When the snows melt, Colorado shuts down its ski runs and earns its bread and butter through an increasingly popular venture here?the performing arts. In Breckenridge the glorious backdrop of the Rocky Mountains was the setting for a first-ever collaboration between the excellent National Repertory Orchestra, conducted by Carl Topilow, and Denver’s David Taylor Dance Theatre. Both are organizations newly populated. The NRO’s players are drawn each summer season from the ranks of major U.S. and international orchestras; all but two of DTDT’s fourteen members joined the company at the beginning of the 1998-99 season.
The prestigious Music Festival is widely known for its summer residency and performances at Breckenridge Ski Resort. This year, though, the centerpiece of the evening’s performances was David Taylor’s An American in Paris, set to the Gershwin score. Here Taylor sets himself up for daunting comparisons to filmmeister Gene Kelly’s 1951 triumph and to stage his ballet so his small company performs with such presence that they are not overwhelmed by the full-sized orchestra.

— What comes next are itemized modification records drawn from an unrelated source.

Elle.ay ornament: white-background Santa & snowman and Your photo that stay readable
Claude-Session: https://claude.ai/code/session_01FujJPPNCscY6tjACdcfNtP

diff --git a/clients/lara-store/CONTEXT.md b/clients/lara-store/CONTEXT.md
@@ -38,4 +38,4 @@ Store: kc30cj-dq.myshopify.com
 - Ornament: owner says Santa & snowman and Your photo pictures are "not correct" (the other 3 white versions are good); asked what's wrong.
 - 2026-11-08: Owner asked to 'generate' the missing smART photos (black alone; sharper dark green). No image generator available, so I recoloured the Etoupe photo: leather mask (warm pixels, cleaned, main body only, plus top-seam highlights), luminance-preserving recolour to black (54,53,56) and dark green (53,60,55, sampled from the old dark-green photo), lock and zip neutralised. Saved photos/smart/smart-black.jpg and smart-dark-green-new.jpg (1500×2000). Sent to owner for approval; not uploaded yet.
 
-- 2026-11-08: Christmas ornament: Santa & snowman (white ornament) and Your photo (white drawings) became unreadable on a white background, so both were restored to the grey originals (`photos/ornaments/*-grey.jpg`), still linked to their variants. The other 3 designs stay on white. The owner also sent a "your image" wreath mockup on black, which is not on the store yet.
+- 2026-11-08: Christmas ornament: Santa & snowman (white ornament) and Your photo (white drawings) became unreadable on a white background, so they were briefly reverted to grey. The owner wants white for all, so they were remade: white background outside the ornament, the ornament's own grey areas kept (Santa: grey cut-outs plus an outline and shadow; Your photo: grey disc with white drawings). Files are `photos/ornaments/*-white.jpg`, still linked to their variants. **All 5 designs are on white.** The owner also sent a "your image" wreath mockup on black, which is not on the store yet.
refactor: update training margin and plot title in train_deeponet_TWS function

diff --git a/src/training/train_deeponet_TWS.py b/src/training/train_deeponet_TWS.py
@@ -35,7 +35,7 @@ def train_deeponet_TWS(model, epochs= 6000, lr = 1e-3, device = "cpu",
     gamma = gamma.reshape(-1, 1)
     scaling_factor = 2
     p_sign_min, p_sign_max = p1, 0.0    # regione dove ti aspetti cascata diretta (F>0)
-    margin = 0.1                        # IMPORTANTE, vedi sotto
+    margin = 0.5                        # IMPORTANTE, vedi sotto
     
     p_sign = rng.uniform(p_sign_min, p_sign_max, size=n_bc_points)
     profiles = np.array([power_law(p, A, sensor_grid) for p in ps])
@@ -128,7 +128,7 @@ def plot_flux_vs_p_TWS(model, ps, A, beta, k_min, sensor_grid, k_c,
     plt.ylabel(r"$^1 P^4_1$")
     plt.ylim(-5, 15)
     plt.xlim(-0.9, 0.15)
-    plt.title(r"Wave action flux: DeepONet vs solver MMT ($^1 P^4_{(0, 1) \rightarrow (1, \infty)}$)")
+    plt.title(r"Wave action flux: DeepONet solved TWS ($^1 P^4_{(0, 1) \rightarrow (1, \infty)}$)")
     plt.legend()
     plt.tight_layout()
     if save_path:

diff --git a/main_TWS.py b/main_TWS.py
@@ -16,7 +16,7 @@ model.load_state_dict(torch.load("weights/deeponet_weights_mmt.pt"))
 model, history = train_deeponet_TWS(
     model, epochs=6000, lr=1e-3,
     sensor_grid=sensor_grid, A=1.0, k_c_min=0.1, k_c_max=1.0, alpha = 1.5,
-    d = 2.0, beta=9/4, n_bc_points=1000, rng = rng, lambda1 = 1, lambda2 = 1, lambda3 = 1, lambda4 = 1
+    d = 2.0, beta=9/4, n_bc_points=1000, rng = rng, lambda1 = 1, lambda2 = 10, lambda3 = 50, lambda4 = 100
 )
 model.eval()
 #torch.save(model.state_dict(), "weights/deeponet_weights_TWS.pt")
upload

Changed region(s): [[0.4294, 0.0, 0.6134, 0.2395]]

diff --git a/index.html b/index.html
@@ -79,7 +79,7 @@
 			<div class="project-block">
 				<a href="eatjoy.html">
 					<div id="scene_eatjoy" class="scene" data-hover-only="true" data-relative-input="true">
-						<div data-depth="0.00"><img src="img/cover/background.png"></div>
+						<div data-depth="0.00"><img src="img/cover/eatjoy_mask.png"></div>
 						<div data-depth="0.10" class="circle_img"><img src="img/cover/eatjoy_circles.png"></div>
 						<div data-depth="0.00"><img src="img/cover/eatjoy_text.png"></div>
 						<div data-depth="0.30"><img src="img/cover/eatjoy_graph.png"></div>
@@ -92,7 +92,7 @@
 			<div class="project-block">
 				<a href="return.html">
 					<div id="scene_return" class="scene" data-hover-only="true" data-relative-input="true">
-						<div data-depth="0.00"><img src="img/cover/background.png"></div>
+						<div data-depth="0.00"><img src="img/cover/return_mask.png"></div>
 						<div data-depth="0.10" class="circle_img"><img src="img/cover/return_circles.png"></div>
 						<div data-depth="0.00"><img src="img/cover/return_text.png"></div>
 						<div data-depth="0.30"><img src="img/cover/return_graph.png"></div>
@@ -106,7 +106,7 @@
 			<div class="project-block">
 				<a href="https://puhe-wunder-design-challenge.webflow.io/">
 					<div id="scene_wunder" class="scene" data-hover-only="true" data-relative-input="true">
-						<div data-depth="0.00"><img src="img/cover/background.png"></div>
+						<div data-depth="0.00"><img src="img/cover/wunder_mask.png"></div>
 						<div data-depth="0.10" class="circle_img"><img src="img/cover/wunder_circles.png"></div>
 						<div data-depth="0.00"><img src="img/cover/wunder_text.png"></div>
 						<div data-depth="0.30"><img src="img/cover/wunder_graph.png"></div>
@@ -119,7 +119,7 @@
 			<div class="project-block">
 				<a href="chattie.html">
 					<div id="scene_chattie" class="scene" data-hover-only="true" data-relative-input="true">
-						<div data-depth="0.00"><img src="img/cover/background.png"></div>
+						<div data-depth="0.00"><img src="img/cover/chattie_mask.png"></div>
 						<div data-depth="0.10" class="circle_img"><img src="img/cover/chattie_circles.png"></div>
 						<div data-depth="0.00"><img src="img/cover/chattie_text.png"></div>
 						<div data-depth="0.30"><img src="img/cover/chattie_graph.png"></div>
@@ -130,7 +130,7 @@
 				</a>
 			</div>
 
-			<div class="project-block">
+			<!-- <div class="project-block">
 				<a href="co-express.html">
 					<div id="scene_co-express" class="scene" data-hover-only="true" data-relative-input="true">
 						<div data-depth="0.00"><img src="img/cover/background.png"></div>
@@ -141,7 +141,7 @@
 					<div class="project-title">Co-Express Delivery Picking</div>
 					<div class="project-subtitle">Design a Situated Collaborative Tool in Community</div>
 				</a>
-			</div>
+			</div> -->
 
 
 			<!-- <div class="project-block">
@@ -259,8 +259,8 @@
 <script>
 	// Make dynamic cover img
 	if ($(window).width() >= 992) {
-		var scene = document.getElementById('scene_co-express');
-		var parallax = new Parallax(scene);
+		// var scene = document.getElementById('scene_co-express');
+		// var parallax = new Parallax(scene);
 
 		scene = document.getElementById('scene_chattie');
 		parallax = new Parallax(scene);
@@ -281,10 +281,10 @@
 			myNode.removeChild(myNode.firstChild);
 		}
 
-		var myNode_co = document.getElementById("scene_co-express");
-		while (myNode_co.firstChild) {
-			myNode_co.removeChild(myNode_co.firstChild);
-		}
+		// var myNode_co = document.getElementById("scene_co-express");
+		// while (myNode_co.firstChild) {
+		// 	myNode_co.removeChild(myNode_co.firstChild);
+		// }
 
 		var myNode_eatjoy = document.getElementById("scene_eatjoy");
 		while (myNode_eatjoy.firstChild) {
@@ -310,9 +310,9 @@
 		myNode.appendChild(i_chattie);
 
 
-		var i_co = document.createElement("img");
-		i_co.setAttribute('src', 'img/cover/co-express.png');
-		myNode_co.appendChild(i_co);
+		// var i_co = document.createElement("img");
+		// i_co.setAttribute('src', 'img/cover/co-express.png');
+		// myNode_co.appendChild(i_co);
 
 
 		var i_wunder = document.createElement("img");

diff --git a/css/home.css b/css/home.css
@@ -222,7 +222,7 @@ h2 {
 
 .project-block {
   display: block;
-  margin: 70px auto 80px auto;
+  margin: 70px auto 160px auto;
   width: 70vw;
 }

The work starts off promisingly? intriguing characters abound?but quickly becomes overly busy and lacking in focus. This changes dramatically when the music slides into the andante, which Taylor titles “An Evening in the Park.” Featuring three couples (Sara Rifkin and Corey Colfer, Alison Jaramillo and Jeoff Horgan, and Rachel Whiting and Richard Comstock), this section is sexy and romantic, perfectly echoing the music, and displaying some of the loveliest dancing Taylor has ever made. Its simple beauty is the strength of this ballet, and it reveals Taylor’s strength as well?partnering. (The pas de deux is always the best part of his choreography, as witnessed by several of DTDT’s midwinter evenings of duets.)
Jeffrey Patterson as the American and Sara Kappraff as the Girl of His Dreams are both effervescent and their brief moments together are tantalizing. He wins her at the end; here Taylor adds the vernacular to his ballet?time steps and wings?just at that right musical moment. Patterson tosses these off exuberantly before landing on his knees before Kappraff.
Returning to the classical vocabulary of much of their repertory, DTDT also performed The Lark Ascending, choreographed by Bruce Marks, and Anaîs, choreographed by James Canfield. As the Lark, Rifkin was an elusive, tremulous presence throughout. In his ballet Anaîs, Canfield chooses superficiality over substance when rendering the affairs of its subjects, Anaîs Nin, Henry Miller, and Henry’s wife June. There is much anguished, passionate grappling, which the more-than-able cast?Traci Pakri (Anaîs), Colfer (Miller), and Whiting (June)?eke every nuance from, but these dancers are capable of and deserve better.
Good news: DTDT was so warmly received by Breckenridge Music Festival audiences that efforts are underway to make this shared NRO/DTDT performance an annual feature at the prestigious gathering.